The caretaker was pleased because he wouldn’t have to keep sweeping up all their feathers and body bits when they misjudged it. However, all the oil that was leaking down Subsidy Sam’s leg and seeping across the playground was hard to scrub off.
The caretaker could never understand how a wind turbine so full of fossil fuels could ever be classed as clean and green.
Still, the oil was a greenish black colour – perhaps that is what people meant. He was just a simple caretaker on minimum wage struggling to pay his energy bill with all these ‘green’ levies on them. What did he know?
He had wanted to object to Subsidy Sam being built but he lived in a cottage on Lord Grabbit’s estate. It had been suggested to him that he shouldn’t object in case his home became no longer available to rent. Without his little cottage he wouldn’t have anywhere to live near where he worked, so he didn’t object.
Mr McWeasel wasn’t pleased because since Subsidy Sam’s arm had been liberated he was unable to get the juicy subsidy for any energy the turbine might have managed to produce or the very lucrative constraint payments. He got those when he was told to switch Subsidy Sam off when there was low demand for electricity, too much wind and the grid was in danger of being overloaded and plunging everyone into darkness.
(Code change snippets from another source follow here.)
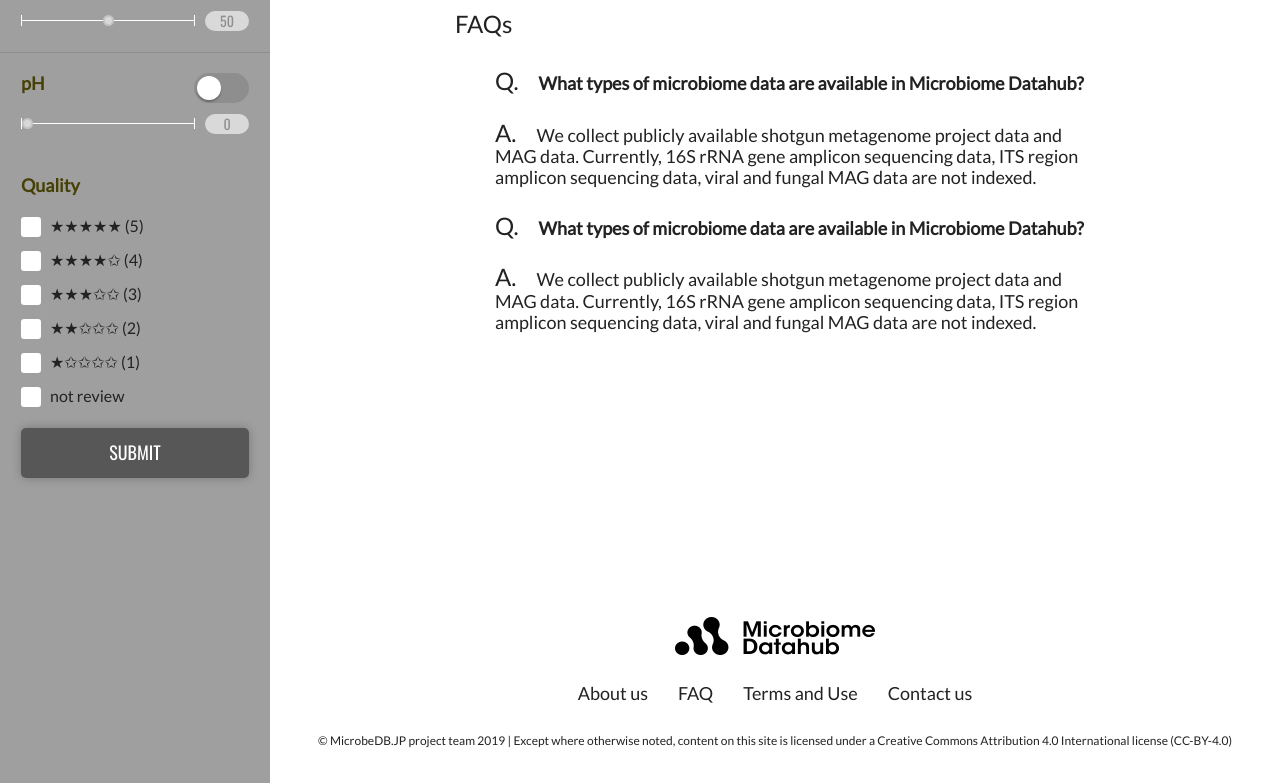
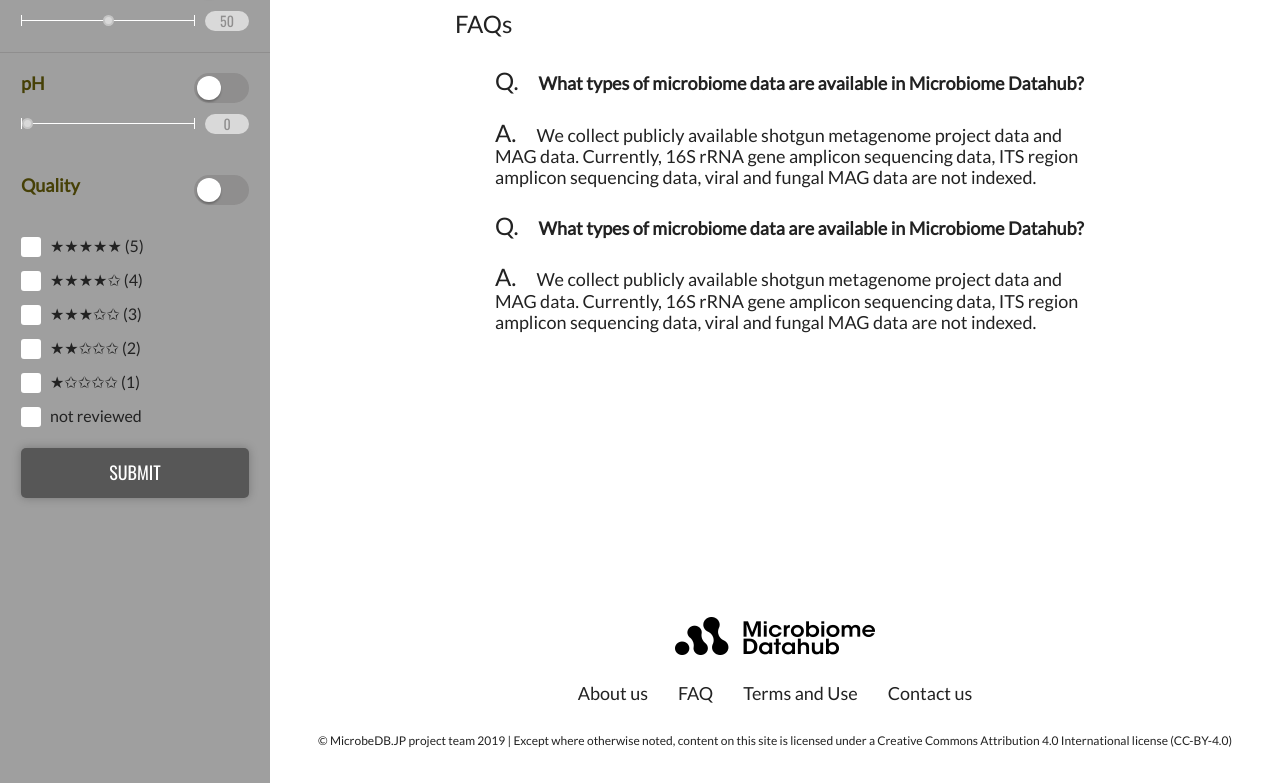
Before and after one commit to microbiomedatahub/microbiome-datahub, a React (Vite) app: page /document in a window 1280 px wide. Shown: the part 970-1753 px from the top of the page. Built offline with nearby package versions, Linux system fonts and the light colour scheme.

Commit message:
Add search query 'quality'

```diff
--- a/src/features/search/Search.tsx
+++ b/src/features/search/Search.tsx
@@ -43,6 +43,8 @@ const Search = () => {
   const [isEnabledTemp, setIsEnabledTemp] = useState(false)
   const [ph, setPh] = useState(0)
   const [isEnabledPh, setIsEnabledPh] = useState(false)
+  const [quality, setQuality] = useState([0])
+  const [isEnabledQuality, setIsEnabledQuality] = useState(false)
 
   const [genomeTaxon, setGenomeTaxon] = useState('')
   const [isEnabledGenomeTaxon, setIsEnabledGenomeTaxon] = useState(false)
@@ -77,6 +79,9 @@ const Search = () => {
     }
     if (isEnabledPh) {
       queries['ph'] = ph.toString()
+    }
+    if (isEnabledQuality) {
+      queries['quality'] = quality.join(',')
     }
     if (isEnabledGenomeTaxon) {
       queries['genomeTaxon'] = genomeTaxon
@@ -123,6 +128,9 @@ const Search = () => {
     }
     if (searchParams.get('ph')) {
       setPh(parseInt(searchParams.get('ph') ?? ''))
+    }
+    if (searchParams.get('quality')) {
+      setQuality((searchParams.get('quality') ?? '0').split(',').map((item) => parseInt(item)))
     }
     if (searchParams.get('genomeTaxon')) {
       setGenomeTaxon(searchParams.get('genomeTaxon') ?? '')
@@ -247,7 +255,12 @@ const Search = () => {
               max={15}
             />
 
-            <SearchStar />
+            <SearchStar
+              value={quality}
+              setValue={setQuality}
+              isEnabled={isEnabledQuality}
+              setIsEnabled={setIsEnabledQuality}
+            />
 
             <button type='submit' className='side-menu__submit' onClick={() => searchProject()}>SUBMIT</button>
           </nav>
--- a/src/features/search/components/SearchStar.tsx
+++ b/src/features/search/components/SearchStar.tsx
@@ -1,25 +1,46 @@
-const SearchStar = () => {
+import { Dispatch, SetStateAction } from 'react'
+
+const switchId = 'star_form_switch'
+
+const qualityStars = [
+  ['star5', 'quality_5star', '★★★★★ (5)'],
+  ['star4', 'quality_4star', '★★★★✩ (4)'],
+  ['star3', 'quality_3star', '★★★✩✩ (3)'],
+  ['star2', 'quality_2star', '★★✩✩✩ (2)'],
+  ['star1', 'quality_1star', '★✩✩✩✩ (1)'],
+  ['notReviewed', 'quality_notReviewed', 'not reviewed'],
+]
+
+const SearchStar = (
+  { value, setValue, isEnabled, setIsEnabled }: {
+    value: number[]
+    setValue: Dispatch<SetStateAction<number[]>>
+    isEnabled: boolean
+    setIsEnabled: Dispatch<SetStateAction<boolean>>
+  },
+) => {
   return (
     <div className='side-menu__links__section'>
-      <p className="side-menu__links__heading">Quality</p>
-      <div className="side-menu__radio-wrapper">
-        <input id="star5" name="quality" type="radio" className="radio--square"/>
-        <label htmlFor="star5" className="label">★★★★★ (5)</label>
-
-        <input id="star4" name="quality" type="radio" className="radio--square"/>
-        <label htmlFor="star4" className="label">★★★★✩ (4)</label>
-
-        <input id="star3" name="quality" type="radio" className="radio--square"/>
-        <label htmlFor="star3" className="label">★★★✩✩ (3)</label>
-
-        <input id="star2" name="quality" type="radio" className="radio--square"/>
-        <label htmlFor="star2" className="label">★★✩✩✩ (2)</label>
-
-        <input id="star1" name="quality" type="radio" className="radio--square"/>
-        <label htmlFor="star1" className="label">★✩✩✩✩ (1)</label>
-
-        <input id="notReview" name="quality" type="radio" className="radio--square"/>
-        <label htmlFor="notReview" className="label">not review</label>
+      <div className='side-menu__links__section__header'>
+        <label htmlFor='star_form' className='side-menu__links__heading'>Quality</label>
+        <input
+          id={switchId}
+          type='checkbox'
+          className='g-switch'
+          onChange={() => setIsEnabled(!isEnabled)}
+          checked={isEnabled}
+        />
+        <label htmlFor={switchId} className='g-switch__button' />
+      </div>
+      <div className='side-menu__radio-wrapper'>
+        {qualityStars.map((qs) => {
+          return (
+            <>
+              <input id={qs[0]} name={qs[1]} type='checkbox' className='radio--square' />
+              <label htmlFor={qs[0]} className='label'>{qs[2]}</label>
+            </>
+          )
+        })}
       </div>
     </div>
   )
```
Why should he care that Subsidy Sam was intermittent and unreliable and didn’t give any energy security? He got paid whatever.
Mrs McWeasel wouldn’t be pleased either as she was expecting her usual two months holiday in the Bahamas, new top of the range set of wheels and that stunning diamond necklace she had set her heart on.
Mr McWeasel would have a lot of explaining to do when he got home. After all he had guaranteed his lovely young wife a life of riches and leisure all paid for by the spoils from Subsidy Sam. It was no matter to him that fuel poverty had increased because the supplements to pay Sam’s subsidies had been added to the energy bills of everyone, even the poor, the elderly and the sick.
No matter to him either that the children and staff were in danger every day from Subsidy Sam’s flying components, that the birds were being sliced and diced, the bats were exploding, the leaking oil was polluting the school yard or that the lights were frequently going out so that the caretaker had to crank up the polluting diesel generator. None of that concerned Mr McWeasel or the politicians he had hoodwinked into believing his windy propaganda. They were so stupid even Mr McWeasel couldn’t believe he had got away with the wind con for so long.
Still, that looked like it had all come to an untimely end with Subsidy Sam now broken and useless. No more subsidies available for new Sams because that pesky government over the border had stopped filling the subsidy trough.
‘Ah well,’ sighed Mr McWeasel. It was time to move onto other things. He had heard that there were good returns and subsidies operating banks of noisy toxic fume-belching diesel generators now. All needed because the politicians had over-deployed on the weather-dependent subsidy suckers and under-deployed on reliable generation. He would need to speak to Lord Grabbit and see if he could build them where Sam was, near the school.
Mrs McWeasel would still get her holiday, her new car and her diamonds. Mr McWeasel might even treat himself to that yacht he had always wanted as well.
Saving the planet was no longer a priority – was it ever, Mr McWeasel?